Assignment
Pick each line that has "swap" out of the records.

Data to examine
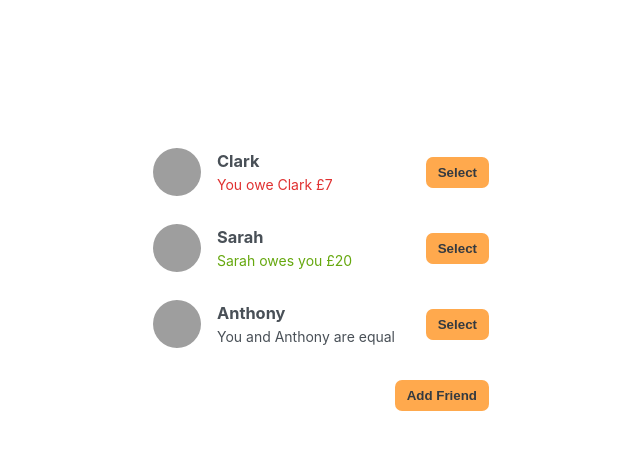
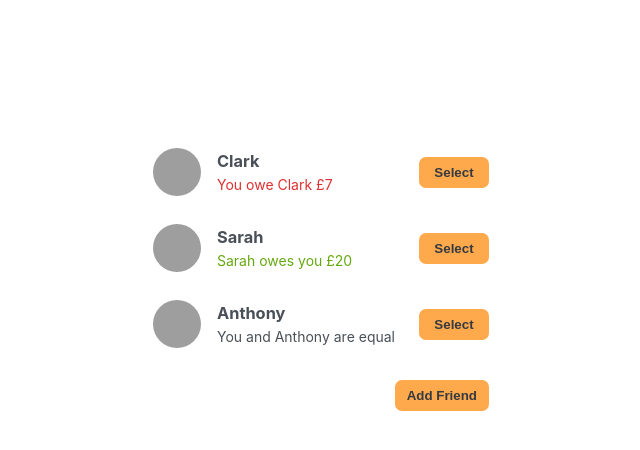
Before and after one commit to UsiTheStorm/eat-n-split, a React (Vite) app: page / in a window 1280 px wide. Shown: the top 450 px of the page, without its empty margins (79-719 px from the left). Built offline with nearby package versions, Linux system fonts and the light colour scheme; grey boxes are pictures that could not be loaded.

Commit message:
Fix button min width

```diff
--- a/src/App.css
+++ b/src/App.css
@@ -43,6 +43,7 @@ body {
   font-weight: bold;
   cursor: pointer;
   transition: 0.3s;
+  min-width: 7rem;
 }
 
 .button:hover {
```
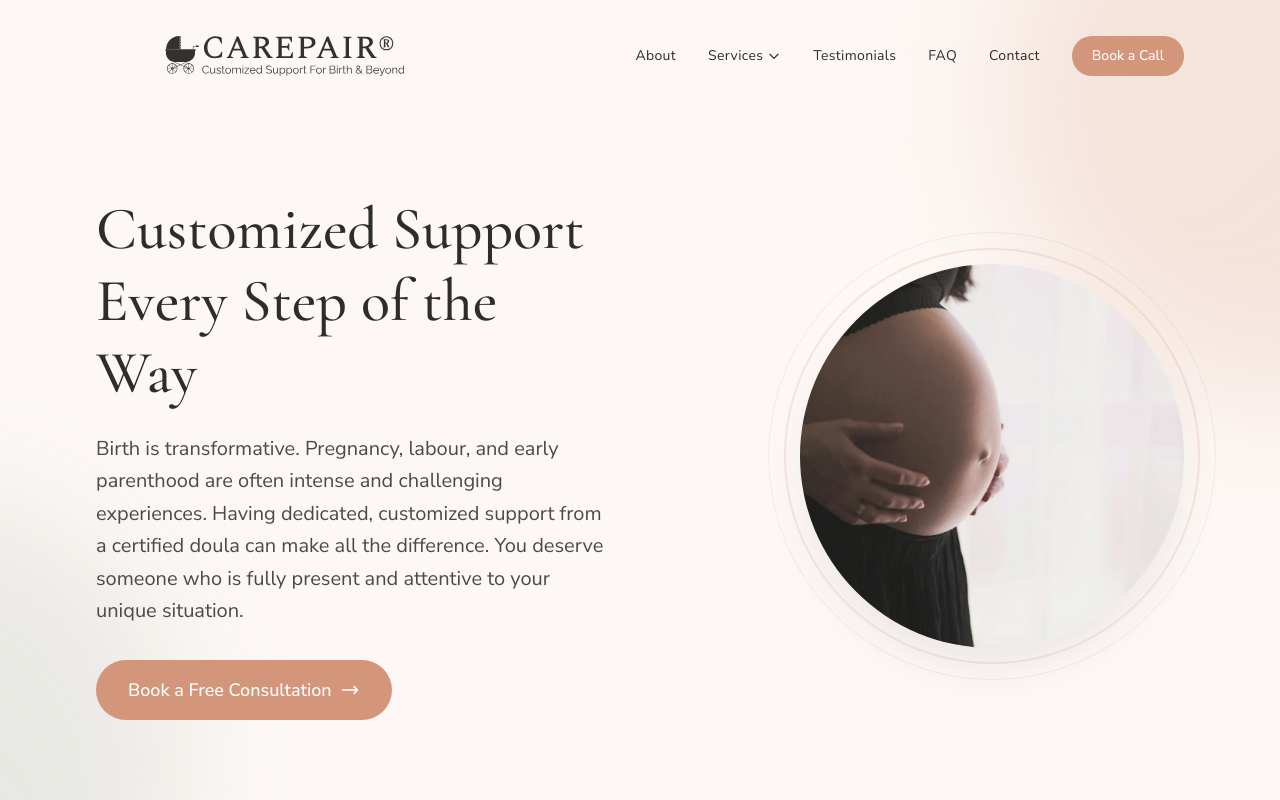
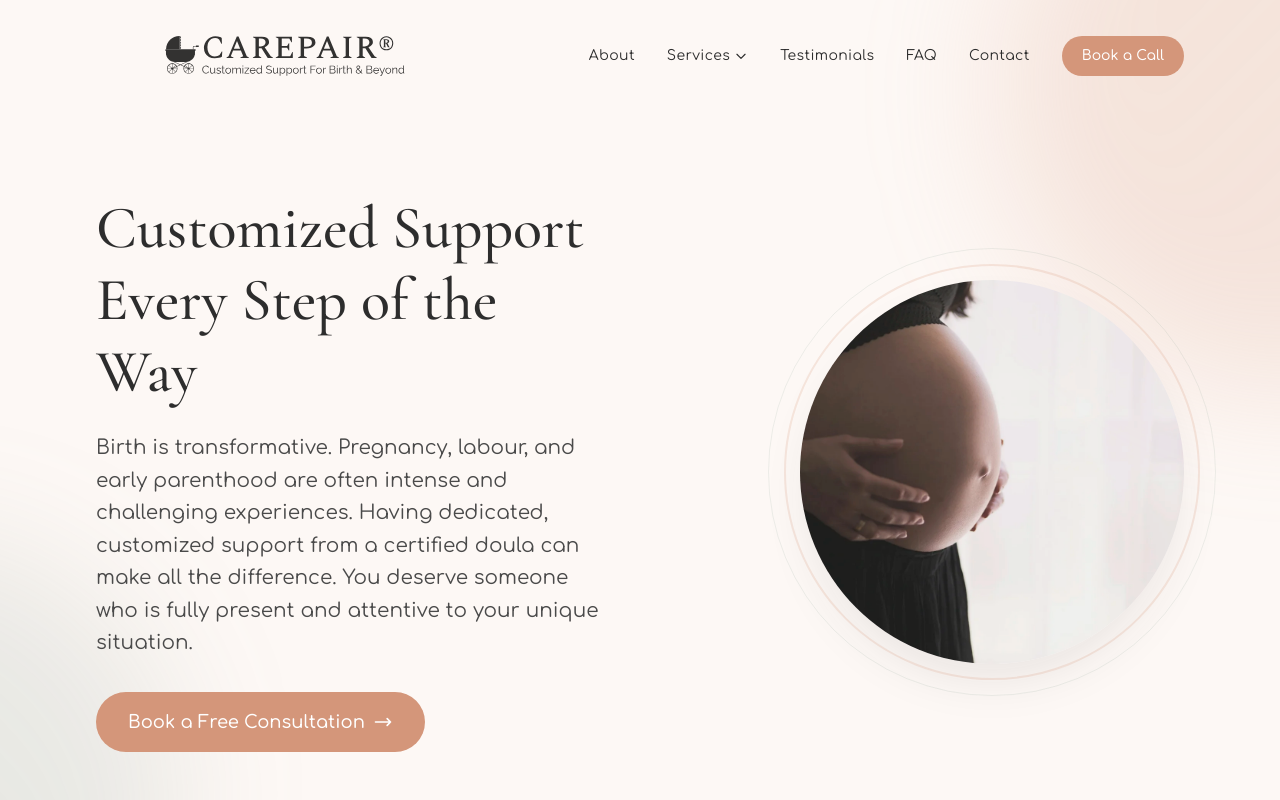
Before and after one commit to carepairdoula/carepairdoula, a React (Vite) app: page / in a window 1280 px wide. Shown: the top 800 px of the page. Built offline with nearby package versions, Linux system fonts and the light colour scheme.

Commit message:
Update index.css

```diff
--- a/src/index.css
+++ b/src/index.css
@@ -1,5 +1,5 @@
 /* Google Fonts */
-@import url('https://fonts.googleapis.com/css2?family=Cormorant+Garamond:ital,wght@0,400;0,500;0,600;0,700;1,400;1,500&family=Nunito+Sans:ital,opsz,wght@0,6..12,300;0,6..12,400;0,6..12,500;0,6..12,600;0,6..12,700;1,6..12,400&display=swap');
+@import url('https://fonts.googleapis.com/css2?family=Cormorant+Garamond:ital,wght@0,400;0,500;0,600;0,700;1,400;1,500&family=Comfortaa:wght@300;400;500;600;700&display=swap');
 
 @import "tailwindcss";
 
@@ -19,7 +19,7 @@
 
   /* Fonts */
   --font-serif: 'Cormorant Garamond', Georgia, serif;
-  --font-sans: 'Nunito Sans', system-ui, sans-serif;
+  --font-sans: 'Comfortaa', system-ui, sans-serif;
 }
 
 /* Base styles */
```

Solution
-@import url('https://fonts.googleapis.com/css2?family=Cormorant+Garamond:ital,wght@0,400;0,500;0,600;0,700;1,400;1,500&family=Nunito+Sans:ital,opsz,wght@0,6..12,300;0,6..12,400;0,6..12,500;0,6..12,600;0,6..12,700;1,6..12,400&display=swap');
+@import url('https://fonts.googleapis.com/css2?family=Cormorant+Garamond:ital,wght@0,400;0,500;0,600;0,700;1,400;1,500&family=Comfortaa:wght@300;400;500;600;700&display=swap');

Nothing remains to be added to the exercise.